Our report on Areco in “Snowmaking 2008,” July issue, omitted some key information. Over the past two years, the company has introduced 30-nozzle versions of its fan guns as part of the K.I.S.S. gospel of modern snowmaking. Areco aims to maintain or even improve performance with fewer nozzles while reducing the maintenance demands of multi-nozzle machines. At the same time, “there is continuing demand for our standard 300-nozzle configuration, and a customer base that accepts the required maintenance as the price of performance,” says Ed Dietzel, service manager. “We are offering both versions to give customers what they want, while maintaining the quality we have built our business on.” Models are Supersnow, with a new chassis; updated Standard Economy; and lightweight Areco Jr. The Supersnow and Standard Economy are available in 30-nozzle or multi-nozzle versions. Areco Jr. comes in a 220-nozzle version only.

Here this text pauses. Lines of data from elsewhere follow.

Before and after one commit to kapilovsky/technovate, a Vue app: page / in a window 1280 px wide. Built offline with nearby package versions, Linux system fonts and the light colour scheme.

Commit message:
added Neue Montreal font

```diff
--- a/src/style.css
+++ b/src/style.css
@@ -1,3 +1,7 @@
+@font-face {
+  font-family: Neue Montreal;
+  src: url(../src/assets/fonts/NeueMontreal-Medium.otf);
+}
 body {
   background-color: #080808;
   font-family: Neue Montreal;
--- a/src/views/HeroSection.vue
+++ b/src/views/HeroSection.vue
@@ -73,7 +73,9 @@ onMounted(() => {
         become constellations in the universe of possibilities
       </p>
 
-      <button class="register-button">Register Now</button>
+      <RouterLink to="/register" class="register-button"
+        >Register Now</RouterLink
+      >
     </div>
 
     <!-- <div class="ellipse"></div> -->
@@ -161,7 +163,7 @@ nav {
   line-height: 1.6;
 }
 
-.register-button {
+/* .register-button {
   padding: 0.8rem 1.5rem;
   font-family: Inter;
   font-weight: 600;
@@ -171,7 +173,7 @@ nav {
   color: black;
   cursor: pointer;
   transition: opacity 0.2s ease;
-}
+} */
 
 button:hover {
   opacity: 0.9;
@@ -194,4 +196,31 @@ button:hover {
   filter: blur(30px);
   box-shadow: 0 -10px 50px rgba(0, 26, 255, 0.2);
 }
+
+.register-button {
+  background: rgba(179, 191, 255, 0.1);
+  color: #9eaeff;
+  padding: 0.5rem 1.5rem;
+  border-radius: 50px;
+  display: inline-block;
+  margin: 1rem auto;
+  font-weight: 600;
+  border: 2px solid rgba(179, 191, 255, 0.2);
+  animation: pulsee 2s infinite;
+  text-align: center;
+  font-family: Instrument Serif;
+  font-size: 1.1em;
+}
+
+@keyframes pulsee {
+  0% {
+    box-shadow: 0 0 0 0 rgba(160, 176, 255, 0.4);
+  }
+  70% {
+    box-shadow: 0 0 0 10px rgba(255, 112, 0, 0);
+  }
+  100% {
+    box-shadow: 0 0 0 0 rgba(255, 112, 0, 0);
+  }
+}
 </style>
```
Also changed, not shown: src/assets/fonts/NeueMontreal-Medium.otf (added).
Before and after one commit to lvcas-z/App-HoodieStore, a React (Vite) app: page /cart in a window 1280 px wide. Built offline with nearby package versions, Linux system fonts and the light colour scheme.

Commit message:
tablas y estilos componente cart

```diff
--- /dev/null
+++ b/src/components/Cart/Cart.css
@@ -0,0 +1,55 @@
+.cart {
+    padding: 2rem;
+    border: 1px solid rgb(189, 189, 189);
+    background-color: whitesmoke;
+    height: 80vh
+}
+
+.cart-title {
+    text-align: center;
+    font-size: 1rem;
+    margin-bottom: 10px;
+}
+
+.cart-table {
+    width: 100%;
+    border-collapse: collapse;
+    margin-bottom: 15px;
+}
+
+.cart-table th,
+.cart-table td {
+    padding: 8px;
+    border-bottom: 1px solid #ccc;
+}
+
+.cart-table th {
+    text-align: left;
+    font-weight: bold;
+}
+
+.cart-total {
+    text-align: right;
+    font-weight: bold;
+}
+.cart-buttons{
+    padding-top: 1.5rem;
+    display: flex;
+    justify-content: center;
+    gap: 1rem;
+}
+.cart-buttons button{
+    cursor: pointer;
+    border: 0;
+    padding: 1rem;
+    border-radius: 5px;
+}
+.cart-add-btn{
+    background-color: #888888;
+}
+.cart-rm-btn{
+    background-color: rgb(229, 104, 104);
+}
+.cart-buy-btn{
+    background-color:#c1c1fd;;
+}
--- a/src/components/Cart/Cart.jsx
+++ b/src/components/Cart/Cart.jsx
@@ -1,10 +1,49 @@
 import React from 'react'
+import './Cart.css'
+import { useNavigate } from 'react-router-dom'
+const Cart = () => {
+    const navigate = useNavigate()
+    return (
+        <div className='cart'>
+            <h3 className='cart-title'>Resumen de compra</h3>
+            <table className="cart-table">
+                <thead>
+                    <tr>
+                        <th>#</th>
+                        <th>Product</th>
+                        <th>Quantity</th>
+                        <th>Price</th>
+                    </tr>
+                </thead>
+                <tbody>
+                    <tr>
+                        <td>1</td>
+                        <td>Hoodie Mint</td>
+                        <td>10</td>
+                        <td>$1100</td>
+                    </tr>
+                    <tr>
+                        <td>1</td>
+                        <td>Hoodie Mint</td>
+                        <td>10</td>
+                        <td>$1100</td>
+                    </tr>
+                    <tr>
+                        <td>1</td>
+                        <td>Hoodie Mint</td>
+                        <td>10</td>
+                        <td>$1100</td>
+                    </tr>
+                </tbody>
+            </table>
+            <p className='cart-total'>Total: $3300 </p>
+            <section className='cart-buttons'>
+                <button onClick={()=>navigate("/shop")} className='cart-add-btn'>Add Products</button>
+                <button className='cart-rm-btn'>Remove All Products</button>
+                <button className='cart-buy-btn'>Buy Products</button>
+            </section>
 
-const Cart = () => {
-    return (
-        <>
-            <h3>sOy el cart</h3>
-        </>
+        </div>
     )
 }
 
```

In our report on KneeBinding (“What’s New,” September 2008), we overstated its release modes: the heel piece incorporates both lateral and vertical release, and lateral release only at the toe. Further, bindings come in both left and right, as the lateral release at the heel is asymmetrical. The reason for these design choices on the directions of release: Many skiers are more concerned about pre-release than no release. Therefore, KneeBinding is designed to release only in modes that will mitigate the “phantom foot” type of knee injury, which is the cause of the majority of ACL tears in skiing, as well as traditional modes.